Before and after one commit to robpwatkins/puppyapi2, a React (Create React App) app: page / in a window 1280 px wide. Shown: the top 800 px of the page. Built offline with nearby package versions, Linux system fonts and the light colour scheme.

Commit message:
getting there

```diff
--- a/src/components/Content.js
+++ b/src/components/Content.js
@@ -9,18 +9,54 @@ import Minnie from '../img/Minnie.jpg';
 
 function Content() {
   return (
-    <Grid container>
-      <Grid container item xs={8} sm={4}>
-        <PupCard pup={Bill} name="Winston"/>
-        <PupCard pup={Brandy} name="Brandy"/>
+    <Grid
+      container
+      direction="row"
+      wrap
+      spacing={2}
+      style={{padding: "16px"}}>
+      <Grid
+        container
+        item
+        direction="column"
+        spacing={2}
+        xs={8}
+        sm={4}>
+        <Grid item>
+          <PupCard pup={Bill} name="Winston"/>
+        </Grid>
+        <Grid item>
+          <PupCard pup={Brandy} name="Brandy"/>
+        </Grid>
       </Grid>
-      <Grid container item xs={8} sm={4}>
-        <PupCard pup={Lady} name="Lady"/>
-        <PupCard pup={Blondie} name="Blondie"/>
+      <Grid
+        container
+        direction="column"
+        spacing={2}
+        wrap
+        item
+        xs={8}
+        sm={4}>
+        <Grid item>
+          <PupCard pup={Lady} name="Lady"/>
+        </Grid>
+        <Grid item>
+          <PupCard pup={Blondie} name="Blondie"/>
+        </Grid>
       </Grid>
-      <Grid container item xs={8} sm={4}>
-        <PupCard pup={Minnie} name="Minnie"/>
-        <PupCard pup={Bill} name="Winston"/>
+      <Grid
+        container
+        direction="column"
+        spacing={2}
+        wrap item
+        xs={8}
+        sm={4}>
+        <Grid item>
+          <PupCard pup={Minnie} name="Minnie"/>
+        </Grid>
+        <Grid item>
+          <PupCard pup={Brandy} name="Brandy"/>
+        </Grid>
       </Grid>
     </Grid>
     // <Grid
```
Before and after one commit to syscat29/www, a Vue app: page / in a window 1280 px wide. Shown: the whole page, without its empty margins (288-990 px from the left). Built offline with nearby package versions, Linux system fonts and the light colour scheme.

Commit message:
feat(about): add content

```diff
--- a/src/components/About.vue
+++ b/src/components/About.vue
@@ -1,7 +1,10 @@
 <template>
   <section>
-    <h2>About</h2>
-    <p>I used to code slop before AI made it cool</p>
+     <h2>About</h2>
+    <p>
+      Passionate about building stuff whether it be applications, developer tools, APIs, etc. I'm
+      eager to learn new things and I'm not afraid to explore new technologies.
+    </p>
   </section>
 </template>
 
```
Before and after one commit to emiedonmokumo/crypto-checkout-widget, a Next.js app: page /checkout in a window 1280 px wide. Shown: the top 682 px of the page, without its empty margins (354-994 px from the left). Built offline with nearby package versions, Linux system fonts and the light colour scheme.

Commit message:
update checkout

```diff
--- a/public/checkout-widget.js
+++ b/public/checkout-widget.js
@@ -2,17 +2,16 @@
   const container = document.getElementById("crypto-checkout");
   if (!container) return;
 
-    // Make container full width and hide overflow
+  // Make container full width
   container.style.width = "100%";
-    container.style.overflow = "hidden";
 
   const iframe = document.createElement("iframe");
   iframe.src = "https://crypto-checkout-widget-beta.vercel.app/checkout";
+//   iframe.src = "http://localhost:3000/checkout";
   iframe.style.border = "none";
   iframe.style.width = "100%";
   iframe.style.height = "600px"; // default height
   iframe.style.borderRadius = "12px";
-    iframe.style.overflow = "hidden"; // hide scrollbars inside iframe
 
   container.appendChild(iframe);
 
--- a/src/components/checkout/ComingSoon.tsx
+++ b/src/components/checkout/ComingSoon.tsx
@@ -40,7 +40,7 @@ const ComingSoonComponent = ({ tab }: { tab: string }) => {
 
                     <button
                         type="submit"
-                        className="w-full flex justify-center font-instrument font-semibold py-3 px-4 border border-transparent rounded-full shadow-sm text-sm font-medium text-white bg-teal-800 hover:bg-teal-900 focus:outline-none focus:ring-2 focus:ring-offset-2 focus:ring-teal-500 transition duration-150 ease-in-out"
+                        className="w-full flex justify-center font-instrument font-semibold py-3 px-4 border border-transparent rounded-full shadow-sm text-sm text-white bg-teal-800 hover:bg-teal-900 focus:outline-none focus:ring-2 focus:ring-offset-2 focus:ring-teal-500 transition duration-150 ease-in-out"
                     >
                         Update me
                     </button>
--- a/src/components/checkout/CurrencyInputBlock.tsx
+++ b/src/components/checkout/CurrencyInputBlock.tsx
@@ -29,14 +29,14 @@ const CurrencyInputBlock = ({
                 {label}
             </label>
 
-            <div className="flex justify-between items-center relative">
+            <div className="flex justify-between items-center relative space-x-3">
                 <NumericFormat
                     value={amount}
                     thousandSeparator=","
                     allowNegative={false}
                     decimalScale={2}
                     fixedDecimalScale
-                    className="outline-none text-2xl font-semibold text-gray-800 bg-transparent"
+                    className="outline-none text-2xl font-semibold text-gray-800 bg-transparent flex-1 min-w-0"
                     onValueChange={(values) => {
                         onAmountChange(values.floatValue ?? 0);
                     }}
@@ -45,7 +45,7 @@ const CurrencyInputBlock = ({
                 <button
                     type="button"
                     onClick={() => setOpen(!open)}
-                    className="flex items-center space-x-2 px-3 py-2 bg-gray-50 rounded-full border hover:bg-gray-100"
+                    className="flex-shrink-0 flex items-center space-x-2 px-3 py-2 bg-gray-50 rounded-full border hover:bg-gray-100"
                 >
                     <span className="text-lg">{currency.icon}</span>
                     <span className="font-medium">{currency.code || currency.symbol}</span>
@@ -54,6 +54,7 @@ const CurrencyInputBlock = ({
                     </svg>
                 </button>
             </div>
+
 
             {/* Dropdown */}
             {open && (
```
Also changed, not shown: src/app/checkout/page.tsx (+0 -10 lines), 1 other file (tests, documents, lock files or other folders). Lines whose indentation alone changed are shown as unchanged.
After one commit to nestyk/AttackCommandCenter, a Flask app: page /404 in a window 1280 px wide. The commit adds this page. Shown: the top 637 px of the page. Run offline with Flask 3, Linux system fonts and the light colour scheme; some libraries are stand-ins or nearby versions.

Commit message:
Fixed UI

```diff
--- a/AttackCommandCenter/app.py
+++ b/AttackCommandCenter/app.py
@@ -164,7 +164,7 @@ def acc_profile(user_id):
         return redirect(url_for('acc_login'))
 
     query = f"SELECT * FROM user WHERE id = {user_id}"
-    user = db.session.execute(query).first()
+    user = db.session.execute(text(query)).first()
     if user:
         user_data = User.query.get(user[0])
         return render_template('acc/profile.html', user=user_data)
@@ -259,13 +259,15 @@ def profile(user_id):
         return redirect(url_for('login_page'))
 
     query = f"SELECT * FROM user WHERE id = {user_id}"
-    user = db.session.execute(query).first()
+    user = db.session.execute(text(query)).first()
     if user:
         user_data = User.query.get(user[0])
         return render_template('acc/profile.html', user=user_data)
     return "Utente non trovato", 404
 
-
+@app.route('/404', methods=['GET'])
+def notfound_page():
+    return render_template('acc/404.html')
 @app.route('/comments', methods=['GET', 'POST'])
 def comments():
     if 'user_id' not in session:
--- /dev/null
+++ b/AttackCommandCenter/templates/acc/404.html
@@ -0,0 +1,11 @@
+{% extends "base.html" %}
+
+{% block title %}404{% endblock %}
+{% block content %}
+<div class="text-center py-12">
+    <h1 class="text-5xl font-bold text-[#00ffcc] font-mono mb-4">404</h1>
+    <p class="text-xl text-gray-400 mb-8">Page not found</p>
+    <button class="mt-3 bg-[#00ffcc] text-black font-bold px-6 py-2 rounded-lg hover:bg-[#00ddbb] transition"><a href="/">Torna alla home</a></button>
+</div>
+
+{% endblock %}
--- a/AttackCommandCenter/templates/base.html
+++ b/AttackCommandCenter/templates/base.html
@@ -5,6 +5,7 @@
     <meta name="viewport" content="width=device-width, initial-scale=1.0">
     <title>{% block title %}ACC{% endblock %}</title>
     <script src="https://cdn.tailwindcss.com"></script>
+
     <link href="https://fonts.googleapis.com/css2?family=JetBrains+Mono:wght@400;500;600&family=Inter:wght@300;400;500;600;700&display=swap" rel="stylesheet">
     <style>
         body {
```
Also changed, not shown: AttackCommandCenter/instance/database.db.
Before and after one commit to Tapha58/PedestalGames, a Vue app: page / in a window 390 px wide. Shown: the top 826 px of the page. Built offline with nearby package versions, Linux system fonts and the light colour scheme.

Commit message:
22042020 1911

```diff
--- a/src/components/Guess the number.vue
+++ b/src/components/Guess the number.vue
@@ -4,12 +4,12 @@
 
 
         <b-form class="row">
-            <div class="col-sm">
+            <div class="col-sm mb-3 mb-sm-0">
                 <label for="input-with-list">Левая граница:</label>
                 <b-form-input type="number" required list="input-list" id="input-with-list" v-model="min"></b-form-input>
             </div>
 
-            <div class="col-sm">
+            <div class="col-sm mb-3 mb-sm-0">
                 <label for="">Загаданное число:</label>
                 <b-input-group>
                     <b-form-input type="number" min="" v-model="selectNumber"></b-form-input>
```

◆ **Brief**
Scan the entries above and return each line that holds "checkout".

◆ **Exercise output**
Before and after one commit to emiedonmokumo/crypto-checkout-widget, a Next.js app: page /checkout in a window 1280 px wide. Shown: the top 682 px of the page, without its empty margins (354-994 px from the left). Built offline with nearby package versions, Linux system fonts and the light colour scheme.
update checkout
--- a/public/checkout-widget.js
+++ b/public/checkout-widget.js
   const container = document.getElementById("crypto-checkout");
   iframe.src = "https://crypto-checkout-widget-beta.vercel.app/checkout";
+//   iframe.src = "http://localhost:3000/checkout";
--- a/src/components/checkout/ComingSoon.tsx
+++ b/src/components/checkout/ComingSoon.tsx
--- a/src/components/checkout/CurrencyInputBlock.tsx
+++ b/src/components/checkout/CurrencyInputBlock.tsx
Also changed, not shown: src/app/checkout/page.tsx (+0 -10 lines), 1 other file (tests, documents, lock files or other folders). Lines whose indentation alone changed are shown as unchanged.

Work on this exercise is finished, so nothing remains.